The study, published in the Journal of Intensive Medicine, began when Jafarifiroozabadi learned that nurses in a medical center in South Carolina noticed differences in the health outcomes of patients in different rooms of the CICU. Nurses suspected that patients recovered fastest in rooms with daylight and window views, but couldn’t quantify or explain the differences in outcomes.
“The study is unique in that we have some patients whose beds are oriented so that they can look outside the window, some whose beds are oriented where the window is behind them so they can experience the daylight, but they can’t really see the view, and some patients who have neither window views nor daylight,” said Joseph.
According to Joseph, previous research has examined how views of nature and daylight can positively impact patient recovery. Yet, the research still needed to delve into the interplay between factors and the length of stay in the CICU environment. Additionally, earlier studies didn’t measure the amount of daylight and couldn’t tease out whether daylight or nature views were more impactful on the patient’s recovery.
The unique layout of the medical center, combined with rigorous criteria for patients to be a part of the study, led Jafarifiroozabadi and Joseph to study the direct effects of different daylight levels, window views, and patient bed orientation toward the windows on 2,319 patients with heart disease.
Among the patients assigned to CICU rooms, 12% of the CICU patients were hospitalized in type A rooms, where the patient bed is parallel to the window with access to daylight and window views. 42% of patients were hospitalized in type B rooms, where the head of the patient bed is against the window with access to daylight but no access to window views, and 46% of patients were hospitalized in type C rooms, which did not have a window.
The study found that the average CICU length of stay for patients in type A rooms was 2.8 days, while type B rooms were 3.1 days and type C rooms stayed for 3.5 days. On average, patients in type A rooms stayed 19.2 hours and 12 hours less in the CICU than in type C and B rooms. Additionally, the study showed that patients with access to daylight and window views in type A rooms had significantly reduced stays among patients with symptoms of delirium or dementia, those with a history of anxiety or obesity, and those receiving palliative care or mechanical ventilation, compared to patients without access to windows.
“In a healthcare context, even a few hours less time in a patient’s length of stay means a lot of cost savings for the hospital in terms of hospitalization and medication,” explained Jafarifiroozabadi. “Also, from the patient’s point of view, an additional length of stay in hospitals can increase risks of hospital-acquired infections, which is why hospitals are trying to decrease the length of a patient’s stay.”

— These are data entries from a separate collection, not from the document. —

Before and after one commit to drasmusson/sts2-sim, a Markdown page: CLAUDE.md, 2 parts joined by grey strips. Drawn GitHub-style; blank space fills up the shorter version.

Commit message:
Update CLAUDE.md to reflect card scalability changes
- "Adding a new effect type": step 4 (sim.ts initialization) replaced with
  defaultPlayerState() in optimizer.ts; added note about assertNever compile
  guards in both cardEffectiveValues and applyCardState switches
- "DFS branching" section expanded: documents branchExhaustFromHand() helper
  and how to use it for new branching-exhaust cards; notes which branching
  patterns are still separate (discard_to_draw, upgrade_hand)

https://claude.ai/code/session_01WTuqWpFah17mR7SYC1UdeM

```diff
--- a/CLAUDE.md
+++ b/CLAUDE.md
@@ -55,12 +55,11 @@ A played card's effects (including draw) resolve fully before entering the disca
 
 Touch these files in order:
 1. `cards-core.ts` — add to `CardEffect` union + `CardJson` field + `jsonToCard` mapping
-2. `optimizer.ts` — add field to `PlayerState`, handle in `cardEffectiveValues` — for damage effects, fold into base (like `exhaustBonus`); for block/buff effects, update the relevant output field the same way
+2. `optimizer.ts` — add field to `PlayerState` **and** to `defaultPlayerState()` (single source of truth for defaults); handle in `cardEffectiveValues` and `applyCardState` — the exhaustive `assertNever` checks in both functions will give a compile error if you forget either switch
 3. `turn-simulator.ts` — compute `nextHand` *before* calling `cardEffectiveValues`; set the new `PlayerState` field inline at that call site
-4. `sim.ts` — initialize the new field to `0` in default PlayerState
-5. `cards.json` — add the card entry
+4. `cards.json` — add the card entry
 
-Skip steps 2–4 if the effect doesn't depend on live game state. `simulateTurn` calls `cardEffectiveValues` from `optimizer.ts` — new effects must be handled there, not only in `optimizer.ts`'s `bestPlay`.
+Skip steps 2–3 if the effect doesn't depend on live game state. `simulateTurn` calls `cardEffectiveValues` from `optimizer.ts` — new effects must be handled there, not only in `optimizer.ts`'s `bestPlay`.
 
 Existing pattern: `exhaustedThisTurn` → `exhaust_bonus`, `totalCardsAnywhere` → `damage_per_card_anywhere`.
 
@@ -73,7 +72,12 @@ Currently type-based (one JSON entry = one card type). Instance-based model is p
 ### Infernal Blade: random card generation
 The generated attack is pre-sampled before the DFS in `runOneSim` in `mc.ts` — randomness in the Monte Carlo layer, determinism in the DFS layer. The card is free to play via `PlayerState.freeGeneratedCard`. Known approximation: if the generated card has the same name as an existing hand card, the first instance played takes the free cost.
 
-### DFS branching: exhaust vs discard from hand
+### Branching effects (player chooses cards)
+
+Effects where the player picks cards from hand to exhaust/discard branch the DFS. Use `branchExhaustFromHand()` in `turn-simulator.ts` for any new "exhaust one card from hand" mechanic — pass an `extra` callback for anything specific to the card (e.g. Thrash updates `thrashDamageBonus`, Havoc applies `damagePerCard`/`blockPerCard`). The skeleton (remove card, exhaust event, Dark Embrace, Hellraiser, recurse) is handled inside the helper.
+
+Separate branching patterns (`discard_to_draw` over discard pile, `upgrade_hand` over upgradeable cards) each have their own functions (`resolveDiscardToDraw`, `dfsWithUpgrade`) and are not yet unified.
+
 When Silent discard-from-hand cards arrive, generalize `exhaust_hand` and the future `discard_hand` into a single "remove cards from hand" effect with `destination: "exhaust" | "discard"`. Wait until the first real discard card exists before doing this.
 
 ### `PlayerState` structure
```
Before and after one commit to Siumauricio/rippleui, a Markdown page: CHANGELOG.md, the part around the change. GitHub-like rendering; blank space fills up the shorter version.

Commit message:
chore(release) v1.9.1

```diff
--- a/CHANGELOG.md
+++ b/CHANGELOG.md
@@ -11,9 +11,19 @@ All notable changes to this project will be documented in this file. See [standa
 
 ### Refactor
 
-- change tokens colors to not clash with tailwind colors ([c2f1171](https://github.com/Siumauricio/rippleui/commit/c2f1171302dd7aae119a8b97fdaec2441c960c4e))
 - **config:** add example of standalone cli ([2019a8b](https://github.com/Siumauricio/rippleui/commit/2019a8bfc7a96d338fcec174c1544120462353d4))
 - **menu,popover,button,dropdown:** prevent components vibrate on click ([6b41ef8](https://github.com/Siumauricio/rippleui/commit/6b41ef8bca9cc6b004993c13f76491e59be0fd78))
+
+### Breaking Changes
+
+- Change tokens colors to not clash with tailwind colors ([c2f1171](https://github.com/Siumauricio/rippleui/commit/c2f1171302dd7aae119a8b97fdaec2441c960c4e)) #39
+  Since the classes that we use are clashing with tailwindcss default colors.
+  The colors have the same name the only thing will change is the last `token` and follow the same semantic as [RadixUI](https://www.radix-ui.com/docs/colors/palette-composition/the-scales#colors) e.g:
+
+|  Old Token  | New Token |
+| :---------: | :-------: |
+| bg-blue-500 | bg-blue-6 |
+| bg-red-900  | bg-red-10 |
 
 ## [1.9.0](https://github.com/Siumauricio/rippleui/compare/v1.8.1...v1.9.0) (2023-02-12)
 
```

Jafarifiroozabadi and Joseph also compared type A rooms, with access to daylight and window views, to type B rooms, with access to daylight but without window views. They found that the availability of window views, in addition to daylight, significantly reduced the CICU length of stay among patients with symptoms of dementia, a history of obesity and those receiving palliative care.
“When we are designing rooms with windows, what really matters is how we are using that window to make the most impact on the occupant,” said Jafarifiroozabadi. “When we are talking about patients who are unable to adjust the blinds or adjust the amount of daylight coming in, it is really up to the caregivers and hospital to optimize that environment for the patients. “
The researchers believe that the findings of their study can help hospital stakeholders, architects, and medical planners determine room layouts that are conducive to patient recovery and maximizes the efficiency of windows in CICUs.
While there are limitations to the research, Jafarifiroozabadi and Joseph recommended that future researchers investigate two different variables. First, the impact of daylight and window views on heart disease patients who have undergone surgery, or second, examine the effect of lighting color, different views (nature vs. urban) and differences in the duration and time of direct daylight exposure on CICU patients.
Get in touch and we will connect you with the author or another expert.
Or email us at email@example.com